=== Task input ===
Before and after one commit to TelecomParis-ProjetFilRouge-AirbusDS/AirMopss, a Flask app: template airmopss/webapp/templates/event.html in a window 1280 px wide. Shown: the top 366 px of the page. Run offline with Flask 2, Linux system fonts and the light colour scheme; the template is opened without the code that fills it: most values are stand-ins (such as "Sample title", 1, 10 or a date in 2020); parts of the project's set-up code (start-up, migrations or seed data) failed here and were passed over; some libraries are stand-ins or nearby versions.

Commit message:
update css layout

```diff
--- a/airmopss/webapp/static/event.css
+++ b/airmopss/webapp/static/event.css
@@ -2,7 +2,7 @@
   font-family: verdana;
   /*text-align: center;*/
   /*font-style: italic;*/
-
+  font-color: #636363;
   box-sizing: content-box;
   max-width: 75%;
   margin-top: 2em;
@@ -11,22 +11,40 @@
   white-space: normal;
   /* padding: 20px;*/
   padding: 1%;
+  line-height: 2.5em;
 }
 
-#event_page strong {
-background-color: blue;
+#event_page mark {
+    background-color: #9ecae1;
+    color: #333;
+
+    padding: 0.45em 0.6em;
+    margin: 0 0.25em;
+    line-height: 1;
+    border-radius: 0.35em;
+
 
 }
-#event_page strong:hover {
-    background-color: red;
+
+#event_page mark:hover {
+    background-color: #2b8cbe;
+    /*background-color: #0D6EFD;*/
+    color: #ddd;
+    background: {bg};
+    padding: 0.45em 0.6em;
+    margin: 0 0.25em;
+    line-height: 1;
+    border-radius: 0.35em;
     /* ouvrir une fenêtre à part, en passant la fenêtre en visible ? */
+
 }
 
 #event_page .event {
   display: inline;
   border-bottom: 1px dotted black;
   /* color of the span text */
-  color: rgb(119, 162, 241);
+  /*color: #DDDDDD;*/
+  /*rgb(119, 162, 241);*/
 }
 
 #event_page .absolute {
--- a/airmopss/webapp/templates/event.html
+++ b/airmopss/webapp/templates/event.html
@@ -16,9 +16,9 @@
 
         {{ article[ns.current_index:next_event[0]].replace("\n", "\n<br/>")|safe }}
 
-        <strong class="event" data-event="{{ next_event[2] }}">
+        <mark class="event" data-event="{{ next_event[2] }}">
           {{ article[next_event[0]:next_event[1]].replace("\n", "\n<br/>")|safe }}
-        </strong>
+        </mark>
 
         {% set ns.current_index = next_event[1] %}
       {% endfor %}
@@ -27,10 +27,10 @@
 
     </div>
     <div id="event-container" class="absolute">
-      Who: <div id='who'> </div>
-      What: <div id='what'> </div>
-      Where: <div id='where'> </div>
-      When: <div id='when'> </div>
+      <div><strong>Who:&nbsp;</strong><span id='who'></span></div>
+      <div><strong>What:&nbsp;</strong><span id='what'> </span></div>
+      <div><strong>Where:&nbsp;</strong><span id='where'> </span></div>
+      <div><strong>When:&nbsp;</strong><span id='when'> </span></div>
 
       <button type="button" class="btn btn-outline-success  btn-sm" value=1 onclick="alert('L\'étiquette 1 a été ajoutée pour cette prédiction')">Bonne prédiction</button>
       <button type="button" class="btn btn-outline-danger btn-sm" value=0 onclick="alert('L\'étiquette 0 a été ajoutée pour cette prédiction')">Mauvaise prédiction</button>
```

=== Exercise aim ===
Could you output every entry from the listing above without altering a word?

=== Reply ===
Before and after one commit to TelecomParis-ProjetFilRouge-AirbusDS/AirMopss, a Flask app: template airmopss/webapp/templates/event.html in a window 1280 px wide. Shown: the top 366 px of the page. Run offline with Flask 2, Linux system fonts and the light colour scheme; the template is opened without the code that fills it: most values are stand-ins (such as "Sample title", 1, 10 or a date in 2020); parts of the project's set-up code (start-up, migrations or seed data) failed here and were passed over; some libraries are stand-ins or nearby versions.

Commit message:
update css layout

```diff
--- a/airmopss/webapp/static/event.css
+++ b/airmopss/webapp/static/event.css
@@ -2,7 +2,7 @@
   font-family: verdana;
   /*text-align: center;*/
   /*font-style: italic;*/
-
+  font-color: #636363;
   box-sizing: content-box;
   max-width: 75%;
   margin-top: 2em;
@@ -11,22 +11,40 @@
   white-space: normal;
   /* padding: 20px;*/
   padding: 1%;
+  line-height: 2.5em;
 }
 
-#event_page strong {
-background-color: blue;
+#event_page mark {
+    background-color: #9ecae1;
+    color: #333;
+
+    padding: 0.45em 0.6em;
+    margin: 0 0.25em;
+    line-height: 1;
+    border-radius: 0.35em;
+
 
 }
-#event_page strong:hover {
-    background-color: red;
+
+#event_page mark:hover {
+    background-color: #2b8cbe;
+    /*background-color: #0D6EFD;*/
+    color: #ddd;
+    background: {bg};
+    padding: 0.45em 0.6em;
+    margin: 0 0.25em;
+    line-height: 1;
+    border-radius: 0.35em;
     /* ouvrir une fenêtre à part, en passant la fenêtre en visible ? */
+
 }
 
 #event_page .event {
   display: inline;
   border-bottom: 1px dotted black;
   /* color of the span text */
-  color: rgb(119, 162, 241);
+  /*color: #DDDDDD;*/
+  /*rgb(119, 162, 241);*/
 }
 
 #event_page .absolute {
--- a/airmopss/webapp/templates/event.html
+++ b/airmopss/webapp/templates/event.html
@@ -16,9 +16,9 @@
 
         {{ article[ns.current_index:next_event[0]].replace("\n", "\n<br/>")|safe }}
 
-        <strong class="event" data-event="{{ next_event[2] }}">
+        <mark class="event" data-event="{{ next_event[2] }}">
           {{ article[next_event[0]:next_event[1]].replace("\n", "\n<br/>")|safe }}
-        </strong>
+        </mark>
 
         {% set ns.current_index = next_event[1] %}
       {% endfor %}
@@ -27,10 +27,10 @@
 
     </div>
     <div id="event-container" class="absolute">
-      Who: <div id='who'> </div>
-      What: <div id='what'> </div>
-      Where: <div id='where'> </div>
-      When: <div id='when'> </div>
+      <div><strong>Who:&nbsp;</strong><span id='who'></span></div>
+      <div><strong>What:&nbsp;</strong><span id='what'> </span></div>
+      <div><strong>Where:&nbsp;</strong><span id='where'> </span></div>
+      <div><strong>When:&nbsp;</strong><span id='when'> </span></div>
 
       <button type="button" class="btn btn-outline-success  btn-sm" value=1 onclick="alert('L\'étiquette 1 a été ajoutée pour cette prédiction')">Bonne prédiction</button>
       <button type="button" class="btn btn-outline-danger btn-sm" value=0 onclick="alert('L\'étiquette 0 a été ajoutée pour cette prédiction')">Mauvaise prédiction</button>
```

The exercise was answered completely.